**Task goal**
Report each line of the entries that includes "output" by copying it.

Content revision data
______________________________
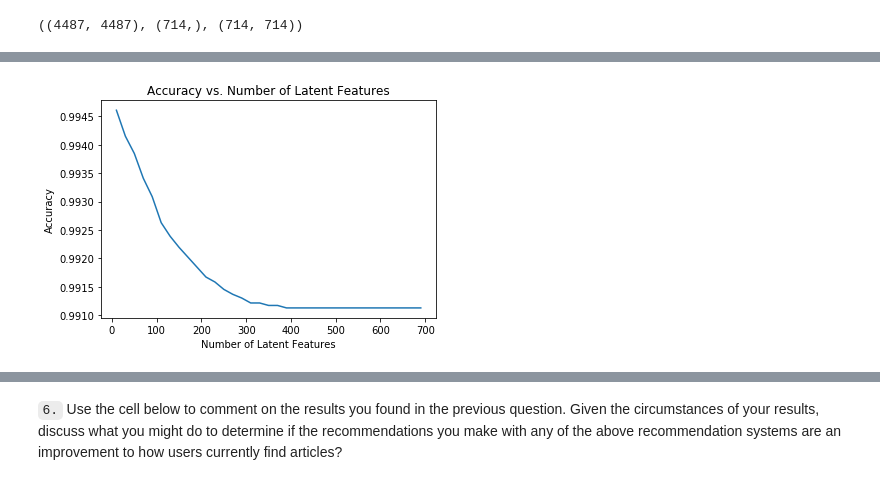
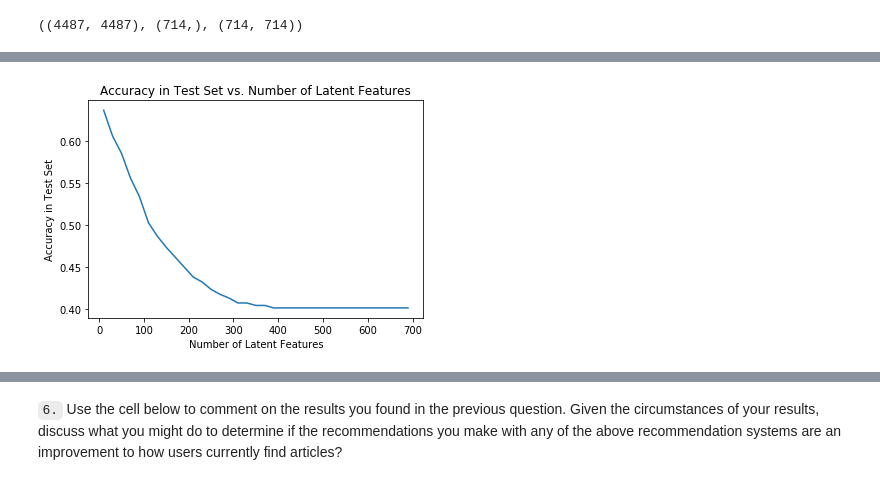
Before and after one commit to patlichengine/RecommendationEngine, a Jupyter notebook: Recommendations_with_IBM.ipynb, the cells around one changed output, grey strips where cells are left out. Drawn from its saved outputs; the diff is of its cells as text; code cells hidden in the pictures.

```diff
--- a/Recommendations_with_IBM.ipynb
+++ b/Recommendations_with_IBM.ipynb
@@ -844,0 +996,4 @@ len(common_idx)
+# %%
+s_new, u_test_new, vt_test_new = np.diag(s_train[:10]), u_test[:, :10], vt_test[:10, :]
+# %%
+user_item_test_est = np.around(np.dot(np.dot(u_test_new, s_new), vt_test_new))
@@ -845 +1004,4 @@ len(common_idx)
+# %%
+#Extratc the same shape of data and then subtract
+test_diffs = np.subtract(user_item_test_est, user_item_test[:user_item_test_est.shape[0]:])
 # %%
@@ -849,28 +1011,24 @@ user_item_test.shape
 # %%
-num_latent_feats = np.arange(10,700+10,20)
-sum_errs = []
+#I inherited the code in the previous example to reflect the current test data - user_item_test
 test_sum_errs = []
-
 for k in num_latent_feats:
     # restructure with k latent features
-    s_new, u_new, vt_new = np.diag(s_train[:k]), u_train[:, :k], vt_train[:k, :]
-    u_test_new, vt_test_new = u_test[:, :k], vt_test[:k, :]
+    s_new, u_test_new, vt_test_new = np.diag(s_train[:k]), u_test[:, :k], vt_test[:k, :]
+    #u_test_new, vt_test_new = u_test[:, :k], vt_test[:k, :]
 
-    # take dot product
-    user_test_item_est = np.around(np.dot(np.dot(u_test_new, s_new), vt_test_new))
+    # take dot product for both train and test data
+    user_item_test_est = np.around(np.dot(np.dot(u_test_new, s_new), vt_test_new))
 
-    # compute error for each prediction to actual value
-    test_diffs = np.subtract(user_item_test.loc[user_item_matrix.loc[common_idx, :].index, :], user_test_item_est)
+    # compute error for each prediction to actual value using same shape
+    test_diffs = np.subtract(user_item_test_est, user_item_test[:user_item_test_est.shape[0]:])
 
     # total errors and keep track of them
-    test_err = np.sum(np.sum(np.abs(test_diffs)))
-    test_sum_errs.append(test_err)
-
-
-#plt.plot(num_latent_feats, 1 - np.array(sum_errs)/df.shape[0]);
-plt.plot(num_latent_feats, 1 - np.array(test_sum_errs)/df.shape[0]);
-plt.xlabel('Number of Latent Features');
-plt.ylabel('Accuracy');
-plt.title('Accuracy vs. Number of Latent Features');
+    err_test = np.sum(np.sum(np.abs(test_diffs)))
+    test_sum_errs.append(err_test)
-# %% [output]
-[figure, removed]
+# %%
+plt.plot(num_latent_feats, 1 - np.array(test_sum_errs)/user_item_test.shape[0]);
+plt.xlabel('Number of Latent Features');
+plt.ylabel('Accuracy in Test Set');
+plt.title('Accuracy in Test Set vs. Number of Latent Features');
+# %% [output]
+[figure, added]
```
Also changed, not shown: parts of 69 cells of this notebook, 1 other file.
______________________________
**Response to this task**
Before and after one commit to patlichengine/RecommendationEngine, a Jupyter notebook: Recommendations_with_IBM.ipynb, the cells around one changed output, grey strips where cells are left out. Drawn from its saved outputs; the diff is of its cells as text; code cells hidden in the pictures.
-# %% [output]
+# %% [output]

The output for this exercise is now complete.